[2] Gallup, Cost Edges Access as Most Urgent U.S. Health Problem, December 7, 2016; available online at http://www.gallup.com/poll/199169/cost-edges-access-urgent-health-problem.aspx?g_source=prescription+drug+costs&g_medium=search&g_campaign=tiles
[3] Renal & Urology News, Almost 1 in 10 Americans Can't Afford Medications Says CDC, February 4, 2015; available online at http://www.renalandurologynews.com/news/cdc-americans-can-not-afford-medications-eight-percent/article/395374/
[4] American Association of Retired Persons (AAPR), AARP Response to Senate Block on Prescription Drug Importation Legislation, December 11, 2009; available online at http://www.aarp.org/about-aarp/press-center/info-03-2010/aarp_response_tosenateblockonprescriptiondrugimportationlegislat.html.
[4] Partnership for Safe Medicines, Patient Advocates Warn of Dangers of Black Market HIV Medicines, May 21, 2014; available online at http://www.safemedicines.org/2014/05/patient-advocates-warn-of-dangers-of-black-market-hiv-medicines5-22-14.html.
[5] Pharmaceutical Research and Manufacturers of America (PhRMA), Fact Check Friday: The truth about drug importation and patient safety, February 24, 2017; available online at http://catalyst.phrma.org/fact-check-friday-the-truth-about-drug-importation-and-patient-safety.

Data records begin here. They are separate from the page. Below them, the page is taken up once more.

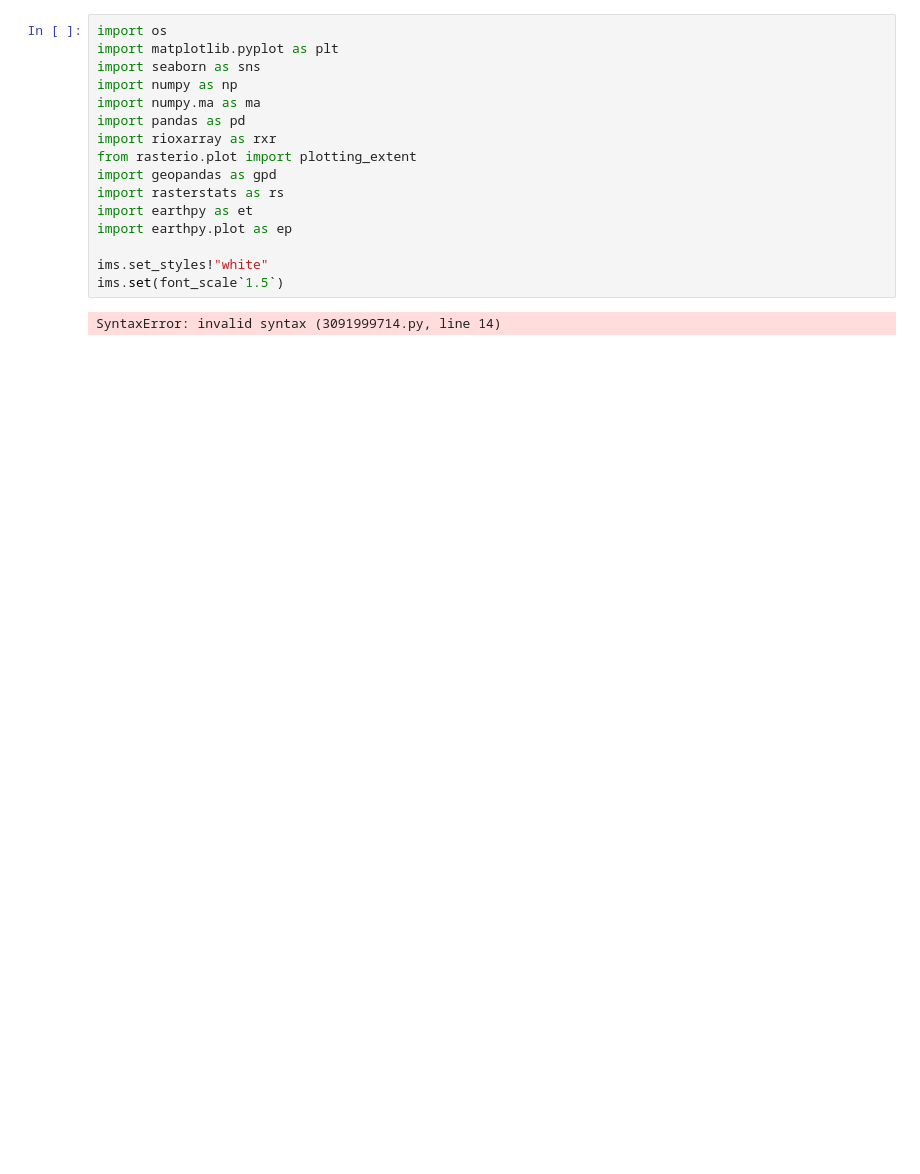
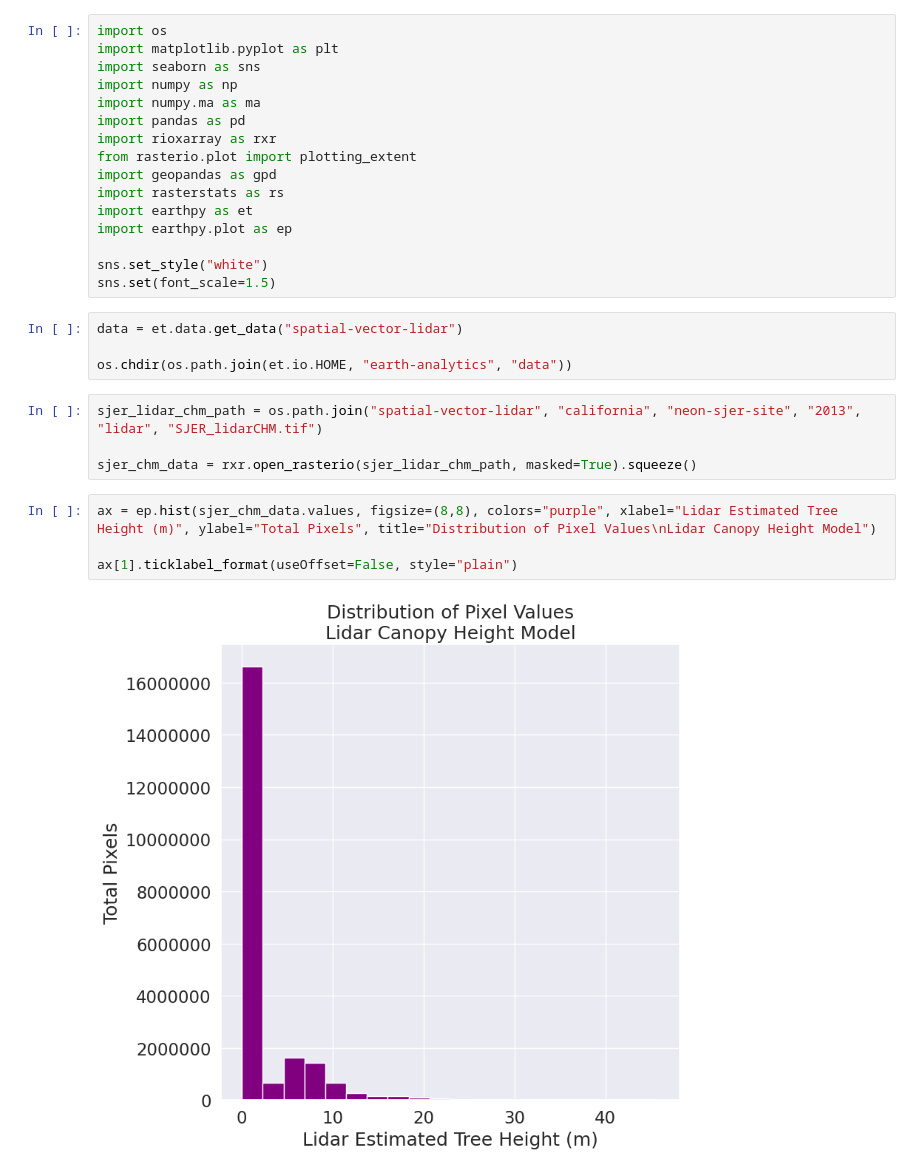
Before and after one commit to aperez14/gisc606-02-lab4, a Jupyter notebook: 4.6 extract_values_at_point.ipynb, the cells around one changed output. Drawn from its saved outputs; the diff is of its cells as text; blank space fills up the shorter version.

```diff
--- a/4.6 extract_values_at_point.ipynb
+++ b/4.6 extract_values_at_point.ipynb
@@ -32,7 +32,19 @@ import rasterstats as rs
 import earthpy as et
 import earthpy.plot as ep
 
-ims.set_styles!"white"
-ims.set(font_scale`1.5`)
+sns.set_style("white")
+sns.set(font_scale=1.5)
-# %% [output]
-SyntaxError: invalid syntax (3091999714.py, line 14)
+# %%
+data = et.data.get_data("spatial-vector-lidar")
+
+os.chdir(os.path.join(et.io.HOME, "earth-analytics", "data"))
+# %%
+sjer_lidar_chm_path = os.path.join("spatial-vector-lidar", "california", "neon-sjer-site", "2013", "lidar", "SJER_lidarCHM.tif")
+
+sjer_chm_data = rxr.open_rasterio(sjer_lidar_chm_path, masked=True).squeeze()
+# %%
+ax = ep.hist(sjer_chm_data.values, figsize=(8,8), colors="purple", xlabel="Lidar Estimated Tree Height (m)", ylabel="Total Pixels", title="Distribution of Pixel Values\nLidar Canopy Height Model")
+
+ax[1].ticklabel_format(useOffset=False, style="plain")
+# %% [output]
+[figure, added]
```
Also changed, not shown: parts of 18 cells of this notebook, 1 other file.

[6] Pharmaceutical Research and Manufacturers of America (PhRMA), Safety and the Supply Chain: Ensuring Prescription Medicines are Safe for Patients, February 23, 2017.